* **Description of the task**: Every record is to be duplicated exactly as it reads, without its images.

* **Supplied material**:
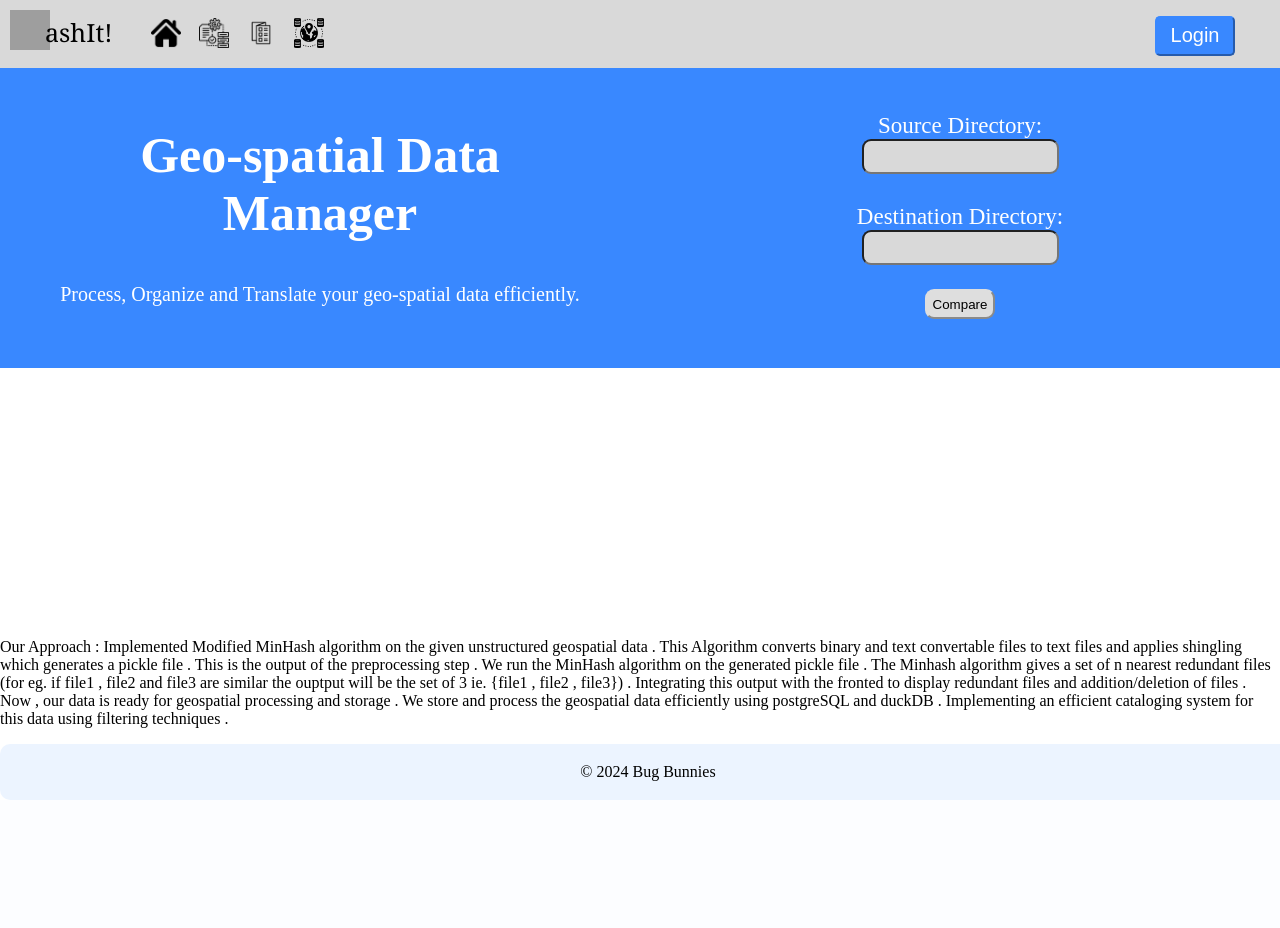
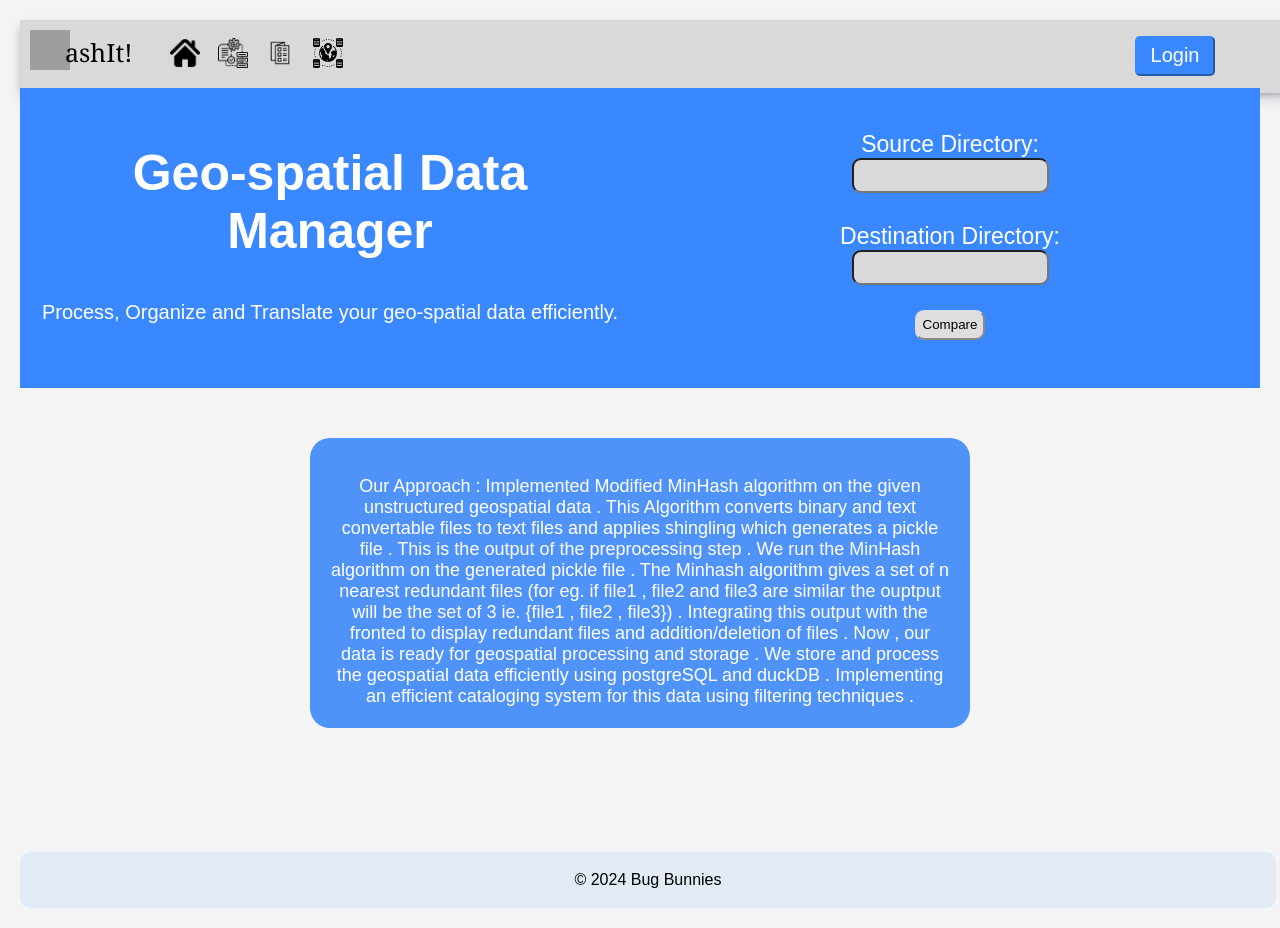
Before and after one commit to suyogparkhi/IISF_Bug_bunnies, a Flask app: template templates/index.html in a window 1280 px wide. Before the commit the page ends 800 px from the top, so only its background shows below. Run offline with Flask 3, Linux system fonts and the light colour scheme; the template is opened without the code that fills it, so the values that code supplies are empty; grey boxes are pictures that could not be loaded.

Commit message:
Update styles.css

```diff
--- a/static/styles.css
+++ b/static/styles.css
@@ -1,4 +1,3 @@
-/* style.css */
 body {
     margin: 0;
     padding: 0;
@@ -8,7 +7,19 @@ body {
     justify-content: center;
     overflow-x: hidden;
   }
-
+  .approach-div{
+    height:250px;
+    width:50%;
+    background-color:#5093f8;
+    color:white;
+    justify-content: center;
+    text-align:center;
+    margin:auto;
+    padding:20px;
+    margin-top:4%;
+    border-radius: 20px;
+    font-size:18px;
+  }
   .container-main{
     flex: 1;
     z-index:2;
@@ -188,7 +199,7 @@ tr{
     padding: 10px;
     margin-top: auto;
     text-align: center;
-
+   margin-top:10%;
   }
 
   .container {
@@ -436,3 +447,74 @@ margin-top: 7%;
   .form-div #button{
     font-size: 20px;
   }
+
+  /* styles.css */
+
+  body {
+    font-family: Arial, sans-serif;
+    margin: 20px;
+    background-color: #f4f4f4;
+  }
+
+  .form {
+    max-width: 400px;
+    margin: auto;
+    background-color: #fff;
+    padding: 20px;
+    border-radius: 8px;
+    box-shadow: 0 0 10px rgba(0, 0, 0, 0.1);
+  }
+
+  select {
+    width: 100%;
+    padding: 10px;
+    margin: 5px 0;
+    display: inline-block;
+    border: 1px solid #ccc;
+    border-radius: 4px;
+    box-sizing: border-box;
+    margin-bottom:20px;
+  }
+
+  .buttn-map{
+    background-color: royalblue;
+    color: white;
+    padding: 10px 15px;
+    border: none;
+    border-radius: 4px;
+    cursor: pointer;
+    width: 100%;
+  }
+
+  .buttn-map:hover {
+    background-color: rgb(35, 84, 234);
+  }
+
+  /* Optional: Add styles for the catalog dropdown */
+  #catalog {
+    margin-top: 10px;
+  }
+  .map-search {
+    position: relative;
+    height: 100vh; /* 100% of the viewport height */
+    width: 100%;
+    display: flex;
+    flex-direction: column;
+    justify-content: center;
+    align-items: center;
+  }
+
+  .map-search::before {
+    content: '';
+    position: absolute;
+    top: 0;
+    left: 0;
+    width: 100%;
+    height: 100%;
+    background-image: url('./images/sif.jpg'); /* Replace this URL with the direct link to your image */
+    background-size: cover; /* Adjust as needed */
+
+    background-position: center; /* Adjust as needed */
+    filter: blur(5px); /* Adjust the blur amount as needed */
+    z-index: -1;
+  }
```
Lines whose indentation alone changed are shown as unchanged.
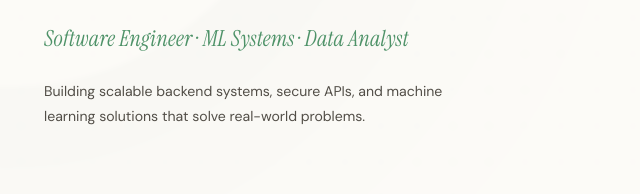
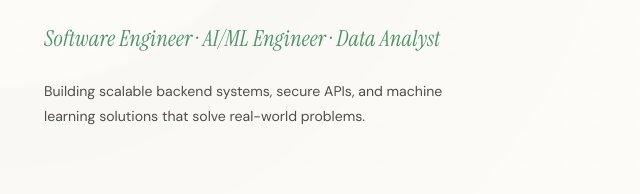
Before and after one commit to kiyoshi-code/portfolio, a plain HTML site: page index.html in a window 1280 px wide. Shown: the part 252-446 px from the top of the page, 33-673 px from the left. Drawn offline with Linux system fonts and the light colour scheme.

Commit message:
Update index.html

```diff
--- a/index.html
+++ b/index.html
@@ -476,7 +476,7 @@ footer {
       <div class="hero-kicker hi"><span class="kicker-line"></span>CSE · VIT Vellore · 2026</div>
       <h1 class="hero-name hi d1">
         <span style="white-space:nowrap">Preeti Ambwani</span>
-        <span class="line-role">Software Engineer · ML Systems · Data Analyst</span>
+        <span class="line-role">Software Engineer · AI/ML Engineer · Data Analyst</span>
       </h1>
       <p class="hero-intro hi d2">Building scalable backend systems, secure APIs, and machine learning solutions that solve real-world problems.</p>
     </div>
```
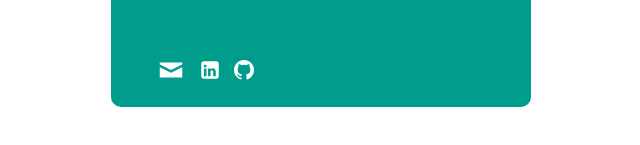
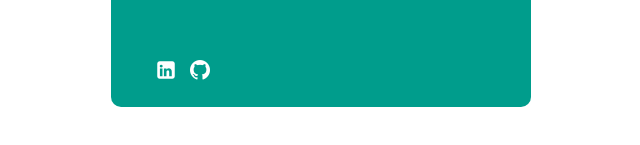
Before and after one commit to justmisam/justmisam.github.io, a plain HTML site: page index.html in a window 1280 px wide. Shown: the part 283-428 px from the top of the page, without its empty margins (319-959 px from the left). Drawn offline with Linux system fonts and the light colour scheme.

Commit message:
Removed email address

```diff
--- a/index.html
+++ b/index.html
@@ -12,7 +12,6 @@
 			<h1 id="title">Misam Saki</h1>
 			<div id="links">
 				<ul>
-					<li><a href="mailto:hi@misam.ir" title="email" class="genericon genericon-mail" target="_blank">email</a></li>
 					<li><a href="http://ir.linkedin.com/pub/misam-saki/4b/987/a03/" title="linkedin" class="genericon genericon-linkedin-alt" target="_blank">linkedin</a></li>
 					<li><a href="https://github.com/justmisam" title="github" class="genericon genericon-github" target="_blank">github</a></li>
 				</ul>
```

* **Reply**:
Before and after one commit to suyogparkhi/IISF_Bug_bunnies, a Flask app: template templates/index.html in a window 1280 px wide. Before the commit the page ends 800 px from the top, so only its background shows below. Run offline with Flask 3, Linux system fonts and the light colour scheme; the template is opened without the code that fills it, so the values that code supplies are empty; grey boxes are pictures that could not be loaded.

Commit message:
Update styles.css

```diff
--- a/static/styles.css
+++ b/static/styles.css
@@ -1,4 +1,3 @@
-/* style.css */
 body {
     margin: 0;
     padding: 0;
@@ -8,7 +7,19 @@ body {
     justify-content: center;
     overflow-x: hidden;
   }
-
+  .approach-div{
+    height:250px;
+    width:50%;
+    background-color:#5093f8;
+    color:white;
+    justify-content: center;
+    text-align:center;
+    margin:auto;
+    padding:20px;
+    margin-top:4%;
+    border-radius: 20px;
+    font-size:18px;
+  }
   .container-main{
     flex: 1;
     z-index:2;
@@ -188,7 +199,7 @@ tr{
     padding: 10px;
     margin-top: auto;
     text-align: center;
-
+   margin-top:10%;
   }
 
   .container {
@@ -436,3 +447,74 @@ margin-top: 7%;
   .form-div #button{
     font-size: 20px;
   }
+
+  /* styles.css */
+
+  body {
+    font-family: Arial, sans-serif;
+    margin: 20px;
+    background-color: #f4f4f4;
+  }
+
+  .form {
+    max-width: 400px;
+    margin: auto;
+    background-color: #fff;
+    padding: 20px;
+    border-radius: 8px;
+    box-shadow: 0 0 10px rgba(0, 0, 0, 0.1);
+  }
+
+  select {
+    width: 100%;
+    padding: 10px;
+    margin: 5px 0;
+    display: inline-block;
+    border: 1px solid #ccc;
+    border-radius: 4px;
+    box-sizing: border-box;
+    margin-bottom:20px;
+  }
+
+  .buttn-map{
+    background-color: royalblue;
+    color: white;
+    padding: 10px 15px;
+    border: none;
+    border-radius: 4px;
+    cursor: pointer;
+    width: 100%;
+  }
+
+  .buttn-map:hover {
+    background-color: rgb(35, 84, 234);
+  }
+
+  /* Optional: Add styles for the catalog dropdown */
+  #catalog {
+    margin-top: 10px;
+  }
+  .map-search {
+    position: relative;
+    height: 100vh; /* 100% of the viewport height */
+    width: 100%;
+    display: flex;
+    flex-direction: column;
+    justify-content: center;
+    align-items: center;
+  }
+
+  .map-search::before {
+    content: '';
+    position: absolute;
+    top: 0;
+    left: 0;
+    width: 100%;
+    height: 100%;
+    background-image: url('./images/sif.jpg'); /* Replace this URL with the direct link to your image */
+    background-size: cover; /* Adjust as needed */
+
+    background-position: center; /* Adjust as needed */
+    filter: blur(5px); /* Adjust the blur amount as needed */
+    z-index: -1;
+  }
```
Lines whose indentation alone changed are shown as unchanged.
Before and after one commit to kiyoshi-code/portfolio, a plain HTML site: page index.html in a window 1280 px wide. Shown: the part 252-446 px from the top of the page, 33-673 px from the left. Drawn offline with Linux system fonts and the light colour scheme.

Commit message:
Update index.html

```diff
--- a/index.html
+++ b/index.html
@@ -476,7 +476,7 @@ footer {
       <div class="hero-kicker hi"><span class="kicker-line"></span>CSE · VIT Vellore · 2026</div>
       <h1 class="hero-name hi d1">
         <span style="white-space:nowrap">Preeti Ambwani</span>
-        <span class="line-role">Software Engineer · ML Systems · Data Analyst</span>
+        <span class="line-role">Software Engineer · AI/ML Engineer · Data Analyst</span>
       </h1>
       <p class="hero-intro hi d2">Building scalable backend systems, secure APIs, and machine learning solutions that solve real-world problems.</p>
     </div>
```
Before and after one commit to justmisam/justmisam.github.io, a plain HTML site: page index.html in a window 1280 px wide. Shown: the part 283-428 px from the top of the page, without its empty margins (319-959 px from the left). Drawn offline with Linux system fonts and the light colour scheme.

Commit message:
Removed email address

```diff
--- a/index.html
+++ b/index.html
@@ -12,7 +12,6 @@
 			<h1 id="title">Misam Saki</h1>
 			<div id="links">
 				<ul>
-					<li><a href="mailto:hi@misam.ir" title="email" class="genericon genericon-mail" target="_blank">email</a></li>
 					<li><a href="http://ir.linkedin.com/pub/misam-saki/4b/987/a03/" title="linkedin" class="genericon genericon-linkedin-alt" target="_blank">linkedin</a></li>
 					<li><a href="https://github.com/justmisam" title="github" class="genericon genericon-github" target="_blank">github</a></li>
 				</ul>
```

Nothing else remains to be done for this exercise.